■ **TASK STATEMENT**
The whole listing needs to be written out exactly, except for any images.

■ **SOURCE MATERIAL**
_ _ _ _ _
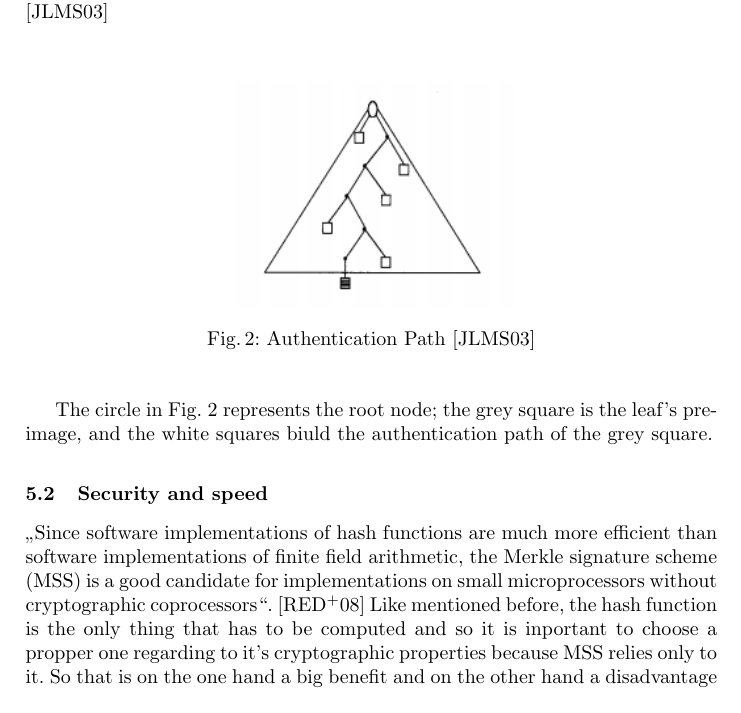
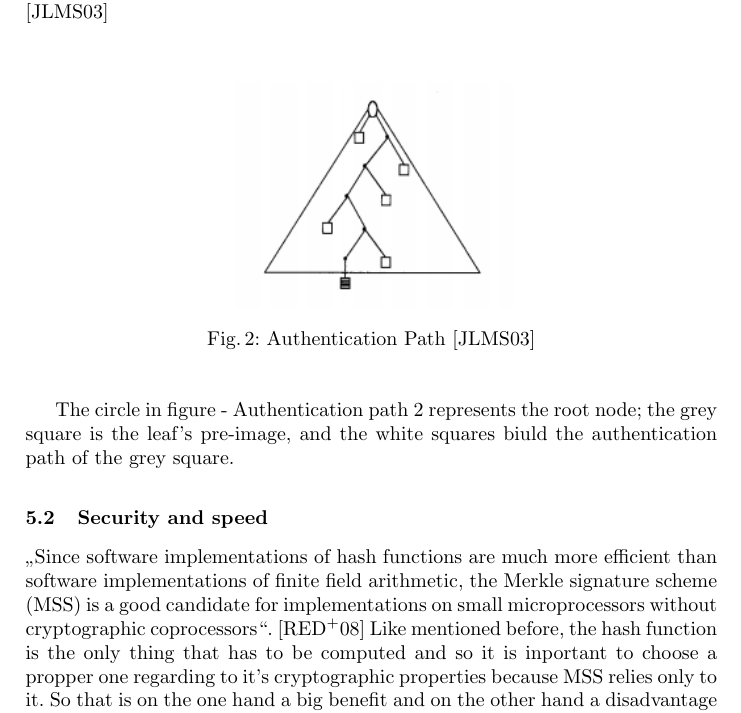
Before and after one commit to ehrlinger06/MQTT_Seminar, a LaTeX paper (Arbeit/MainDoc.tex, which reads Arbeit/Pages/MainBody3.tex): part of page 10 of 24, cut so that both start at the same text. Compiled offline with pdfLaTeX.

Commit message:
Update MainBody3.tex

```diff
--- a/Arbeit/Pages/MainBody3.tex
+++ b/Arbeit/Pages/MainBody3.tex
@@ -13,7 +13,7 @@ For example the hash value of node N1,2 is h1,2 = h(h1|h1), and the hashed value
 
 \subsection{Outcome and hashing}
 To hash the data you have to choose a function that is able to do this. One choice would be, for example, SHA-1 with a length of 128 bit.
-„The value of a leaf, in turn, is a one-way function of some leaf preimage. For small trees these pre-images may be simply stored; alternatively for larger trees, the leaves may be calculated with a keyed pseudorandom generator.“ \cite{MT} Because the hash functions are the only thing that have to be computed, the computation time, regarding the verification, is quite low. \cite{METR} In a Merkle Tree structure it is desired to generate an output sequence fore every leaf that has two components; the leaf pre-image, and the authentication path (Fig 2 - Authentication Path) \cite{MT}
+„The value of a leaf, in turn, is a one-way function of some leaf preimage. For small trees these pre-images may be simply stored; alternatively for larger trees, the leaves may be calculated with a keyed pseudorandom generator.“ \cite{MT} Because the hash functions are the only thing that have to be computed, the computation time, regarding the verification, is quite low. \cite{METR} In a Merkle Tree structure it is desired to generate an output sequence fore every leaf that has two components; the leaf pre-image, and the authentication path (figure 2 - Authentication Path) \cite{MT}
 
 \begin{figure}
 \centering
@@ -21,7 +21,7 @@ To hash the data you have to choose a function that is able to do this. One choi
 \caption{Authentication Path [JLMS03]}
 \end{figure}
 
-The circle in Fig. 2 represents the root node; the grey square is the leaf’s pre-image, and the white squares biuld the authentication path of the grey square.
+The circle in figure - Authentication path 2 represents the root node; the grey square is the leaf’s pre-image, and the white squares biuld the authentication path of the grey square.
 
 \subsection{Security and speed}
 „Since software implementations of hash functions are much more efficient than software implementations of finite field arithmetic, the Merkle signature scheme (MSS) is a good candidate for implementations on small microprocessors without cryptographic coprocessors“. \cite{FHB} Like mentioned before, the hash function is the only thing that has to be computed and so it is inportant to choose a propper one regarding to it’s cryptographic properties because MSS relies only to it. So that is on the one hand a big benefit and on the other hand a disadvantage if it is found insecure. But if the hash function appears to be insecure, it can be easily replaced with a secure one to make the MSS save again. Also the signature generation is faster than RSA and comparable to ECDSA. Further performance improvements are reached by utilizing a symmetric crypto engine such as an AES hardware acceleration. \cite{FHB}  "The total space
```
_ _ _ _ _
■ **WRITTEN REPLY**
Before and after one commit to ehrlinger06/MQTT_Seminar, a LaTeX paper (Arbeit/MainDoc.tex, which reads Arbeit/Pages/MainBody3.tex): part of page 10 of 24, cut so that both start at the same text. Compiled offline with pdfLaTeX.

Commit message:
Update MainBody3.tex

```diff
--- a/Arbeit/Pages/MainBody3.tex
+++ b/Arbeit/Pages/MainBody3.tex
@@ -13,7 +13,7 @@ For example the hash value of node N1,2 is h1,2 = h(h1|h1), and the hashed value
 
 \subsection{Outcome and hashing}
 To hash the data you have to choose a function that is able to do this. One choice would be, for example, SHA-1 with a length of 128 bit.
-„The value of a leaf, in turn, is a one-way function of some leaf preimage. For small trees these pre-images may be simply stored; alternatively for larger trees, the leaves may be calculated with a keyed pseudorandom generator.“ \cite{MT} Because the hash functions are the only thing that have to be computed, the computation time, regarding the verification, is quite low. \cite{METR} In a Merkle Tree structure it is desired to generate an output sequence fore every leaf that has two components; the leaf pre-image, and the authentication path (Fig 2 - Authentication Path) \cite{MT}
+„The value of a leaf, in turn, is a one-way function of some leaf preimage. For small trees these pre-images may be simply stored; alternatively for larger trees, the leaves may be calculated with a keyed pseudorandom generator.“ \cite{MT} Because the hash functions are the only thing that have to be computed, the computation time, regarding the verification, is quite low. \cite{METR} In a Merkle Tree structure it is desired to generate an output sequence fore every leaf that has two components; the leaf pre-image, and the authentication path (figure 2 - Authentication Path) \cite{MT}
 
 \begin{figure}
 \centering
@@ -21,7 +21,7 @@ To hash the data you have to choose a function that is able to do this. One choi
 \caption{Authentication Path [JLMS03]}
 \end{figure}
 
-The circle in Fig. 2 represents the root node; the grey square is the leaf’s pre-image, and the white squares biuld the authentication path of the grey square.
+The circle in figure - Authentication path 2 represents the root node; the grey square is the leaf’s pre-image, and the white squares biuld the authentication path of the grey square.
 
 \subsection{Security and speed}
 „Since software implementations of hash functions are much more efficient than software implementations of finite field arithmetic, the Merkle signature scheme (MSS) is a good candidate for implementations on small microprocessors without cryptographic coprocessors“. \cite{FHB} Like mentioned before, the hash function is the only thing that has to be computed and so it is inportant to choose a propper one regarding to it’s cryptographic properties because MSS relies only to it. So that is on the one hand a big benefit and on the other hand a disadvantage if it is found insecure. But if the hash function appears to be insecure, it can be easily replaced with a secure one to make the MSS save again. Also the signature generation is faster than RSA and comparable to ECDSA. Further performance improvements are reached by utilizing a symmetric crypto engine such as an AES hardware acceleration. \cite{FHB}  "The total space
```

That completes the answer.